▸ Brief: Each entry is to be retyped exactly as it appears. Leave the images out.

Data extracted from a collection:
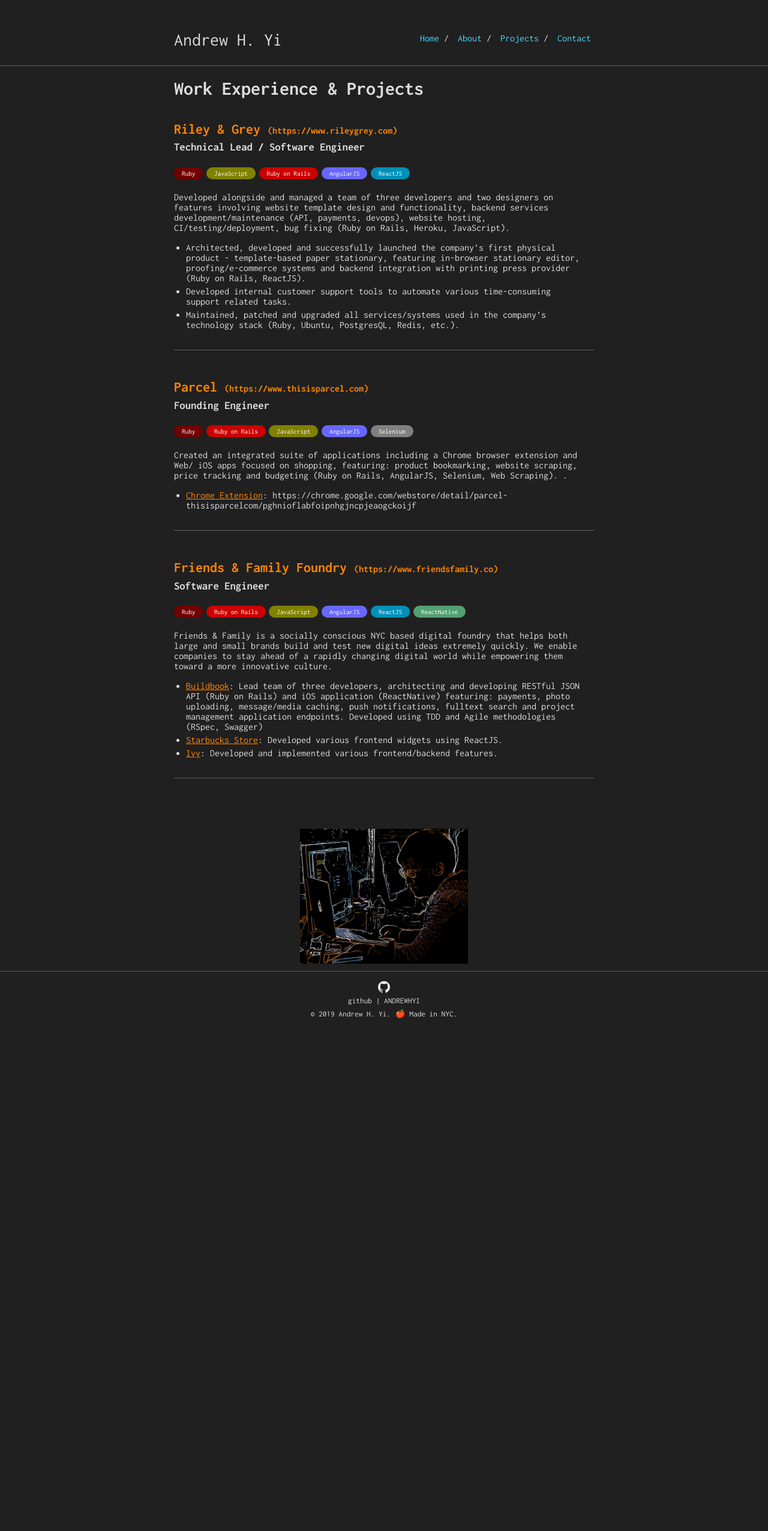
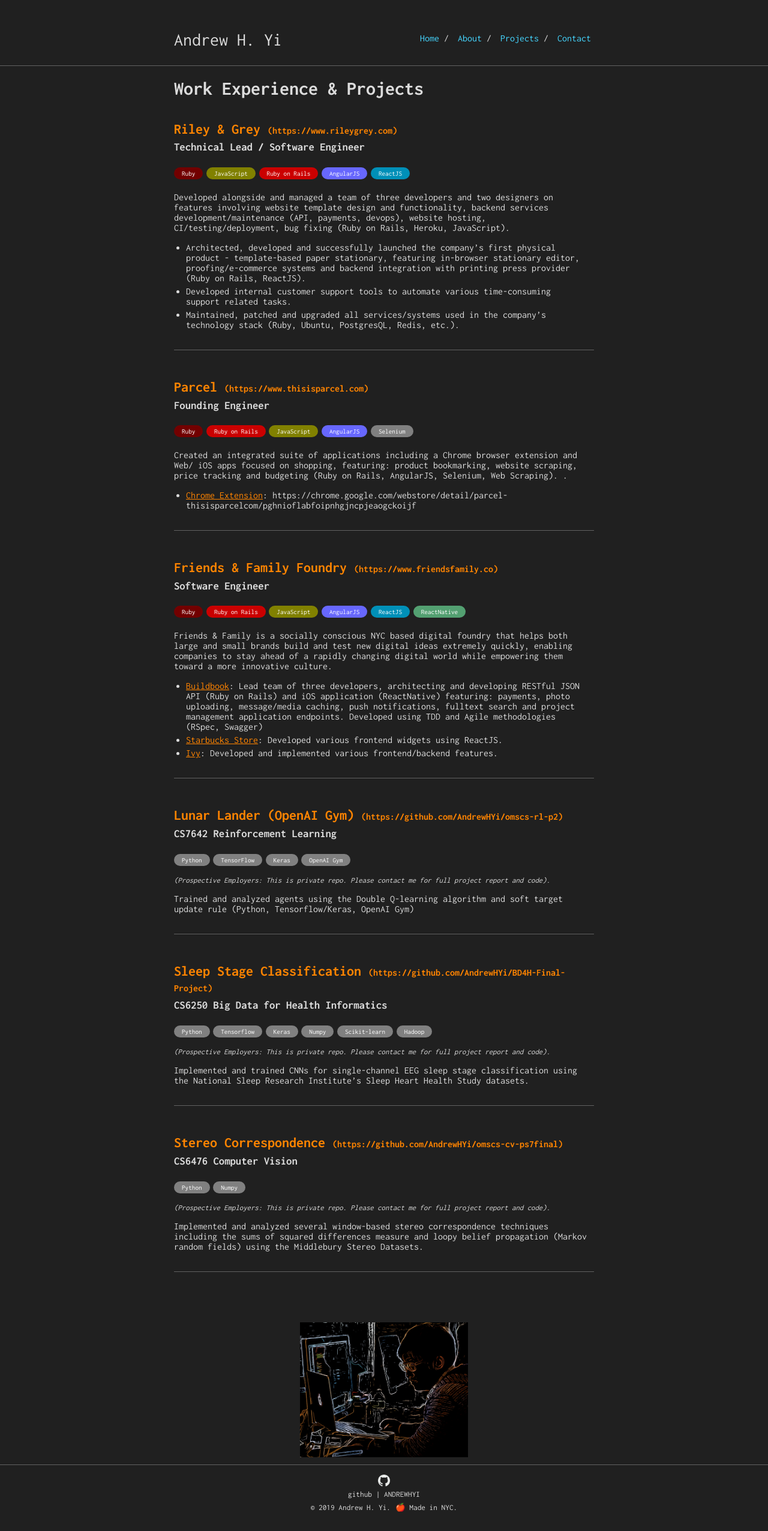
Before and after one commit to AndrewHYi/andrewhyi.github.io, a Jekyll site: the page built from projects.md, in a window 1280 px wide. Shown: the whole page at 60% size. Built offline with Jekyll 4.4.1, drawn with Linux system fonts in a browser that asks for light colours; before the commit the page ends 1730 px from its top, so only the background shows below that.

Commit message:
Add barebones school projects

```diff
--- a/_data/projects.yml
+++ b/_data/projects.yml
@@ -38,7 +38,7 @@ bookmarking, website scraping, price tracking and budgeting (Ruby on Rails, Angu
 - name: Friends & Family Foundry
   link: https://www.friendsfamily.co
   position: Software Engineer
-  description: "Friends & Family is a socially conscious NYC based digital foundry that helps both large and small brands build and test new digital ideas extremely quickly. We enable companies to stay ahead of a rapidly changing digital world while empowering them toward a more innovative culture."
+  description: "Friends & Family is a socially conscious NYC based digital foundry that helps both large and small brands build and test new digital ideas extremely quickly, enabling companies to stay ahead of a rapidly changing digital world while empowering them toward a more innovative culture."
   bullets:
     - name: "Buildbook"
       link: "https://www.buildbook.co"
@@ -56,3 +56,60 @@ bookmarking, website scraping, price tracking and budgeting (Ruby on Rails, Angu
     - AngularJS
     - ReactJS
     - ReactNative
+
+
+
+
+
+
+
+
+
+
+
+
+
+
+
+
+
+
+
+- name: Lunar Lander (OpenAI Gym)
+  link: https://github.com/AndrewHYi/omscs-rl-p2
+  position: CS7642 Reinforcement Learning
+  blurb: "(Prospective Employers: This is private repo. Please contact me for full project report and code)."
+  description: "Trained and analyzed agents using the Double Q-learning algorithm and soft target update rule (Python, Tensorflow/Keras, OpenAI Gym)"
+  skills:
+    - Python
+    - TensorFlow
+    - Keras
+    - OpenAI Gym
+
+
+
+
+
+- name: Sleep Stage Classification
+  link: https://github.com/AndrewHYi/BD4H-Final-Project
+  position: CS6250 Big Data for Health Informatics
+  blurb: "(Prospective Employers: This is private repo. Please contact me for full project report and code)."
+  description: "Implemented and trained CNNs for single-channel EEG sleep stage classification using the National Sleep Research Institute’s Sleep Heart Health Study datasets."
+  skills:
+    - Python
+    - Tensorflow
+    - Keras
+    - Numpy
+    - Scikit-learn
+    - Hadoop
+
+
+
+- name: Stereo Correspondence
+  link: https://github.com/AndrewHYi/omscs-cv-ps7final
+  position: CS6476 Computer Vision
+  blurb: "(Prospective Employers: This is private repo. Please contact me for full project report and code)."
+  description: "Implemented and analyzed several window-based stereo correspondence techniques including the sums of squared differences measure and loopy belief propagation (Markov random fields) using the Middlebury Stereo Datasets."
+  skills:
+    - Python
+    - Numpy
--- a/_layouts/projects.html
+++ b/_layouts/projects.html
@@ -17,6 +17,8 @@ layout: default
 				<h3>{{ project.position }}</h3>
 			</div>
 
+
+
 			<div class="project-skills">
 				<ul>
 					{% for skill in project.skills %}
@@ -26,6 +28,10 @@ layout: default
 					{% endfor %}
 				</ul>
 			</div>
+
+			{% if project.blurb %}
+				<p class="project-blurb">{{ project.blurb }}</p>
+			{% endif %}
 
 			<p>{{ project.description }}</p>
 
--- a/_sass/_projects.scss
+++ b/_sass/_projects.scss
@@ -27,6 +27,11 @@
             padding: 0;
             list-style-type: none;
         }
+    }
+
+    .project-blurb {
+        font-style: italic;
+        font-size: 0.8em;
     }
 
     .ayi-bullet {
```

▸ Written answer:
Before and after one commit to AndrewHYi/andrewhyi.github.io, a Jekyll site: the page built from projects.md, in a window 1280 px wide. Shown: the whole page at 60% size. Built offline with Jekyll 4.4.1, drawn with Linux system fonts in a browser that asks for light colours; before the commit the page ends 1730 px from its top, so only the background shows below that.

Commit message:
Add barebones school projects

```diff
--- a/_data/projects.yml
+++ b/_data/projects.yml
@@ -38,7 +38,7 @@ bookmarking, website scraping, price tracking and budgeting (Ruby on Rails, Angu
 - name: Friends & Family Foundry
   link: https://www.friendsfamily.co
   position: Software Engineer
-  description: "Friends & Family is a socially conscious NYC based digital foundry that helps both large and small brands build and test new digital ideas extremely quickly. We enable companies to stay ahead of a rapidly changing digital world while empowering them toward a more innovative culture."
+  description: "Friends & Family is a socially conscious NYC based digital foundry that helps both large and small brands build and test new digital ideas extremely quickly, enabling companies to stay ahead of a rapidly changing digital world while empowering them toward a more innovative culture."
   bullets:
     - name: "Buildbook"
       link: "https://www.buildbook.co"
@@ -56,3 +56,60 @@ bookmarking, website scraping, price tracking and budgeting (Ruby on Rails, Angu
     - AngularJS
     - ReactJS
     - ReactNative
+
+
+
+
+
+
+
+
+
+
+
+
+
+
+
+
+
+
+
+- name: Lunar Lander (OpenAI Gym)
+  link: https://github.com/AndrewHYi/omscs-rl-p2
+  position: CS7642 Reinforcement Learning
+  blurb: "(Prospective Employers: This is private repo. Please contact me for full project report and code)."
+  description: "Trained and analyzed agents using the Double Q-learning algorithm and soft target update rule (Python, Tensorflow/Keras, OpenAI Gym)"
+  skills:
+    - Python
+    - TensorFlow
+    - Keras
+    - OpenAI Gym
+
+
+
+
+
+- name: Sleep Stage Classification
+  link: https://github.com/AndrewHYi/BD4H-Final-Project
+  position: CS6250 Big Data for Health Informatics
+  blurb: "(Prospective Employers: This is private repo. Please contact me for full project report and code)."
+  description: "Implemented and trained CNNs for single-channel EEG sleep stage classification using the National Sleep Research Institute’s Sleep Heart Health Study datasets."
+  skills:
+    - Python
+    - Tensorflow
+    - Keras
+    - Numpy
+    - Scikit-learn
+    - Hadoop
+
+
+
+- name: Stereo Correspondence
+  link: https://github.com/AndrewHYi/omscs-cv-ps7final
+  position: CS6476 Computer Vision
+  blurb: "(Prospective Employers: This is private repo. Please contact me for full project report and code)."
+  description: "Implemented and analyzed several window-based stereo correspondence techniques including the sums of squared differences measure and loopy belief propagation (Markov random fields) using the Middlebury Stereo Datasets."
+  skills:
+    - Python
+    - Numpy
--- a/_layouts/projects.html
+++ b/_layouts/projects.html
@@ -17,6 +17,8 @@ layout: default
 				<h3>{{ project.position }}</h3>
 			</div>
 
+
+
 			<div class="project-skills">
 				<ul>
 					{% for skill in project.skills %}
@@ -26,6 +28,10 @@ layout: default
 					{% endfor %}
 				</ul>
 			</div>
+
+			{% if project.blurb %}
+				<p class="project-blurb">{{ project.blurb }}</p>
+			{% endif %}
 
 			<p>{{ project.description }}</p>
 
--- a/_sass/_projects.scss
+++ b/_sass/_projects.scss
@@ -27,6 +27,11 @@
             padding: 0;
             list-style-type: none;
         }
+    }
+
+    .project-blurb {
+        font-style: italic;
+        font-size: 0.8em;
     }
 
     .ayi-bullet {
```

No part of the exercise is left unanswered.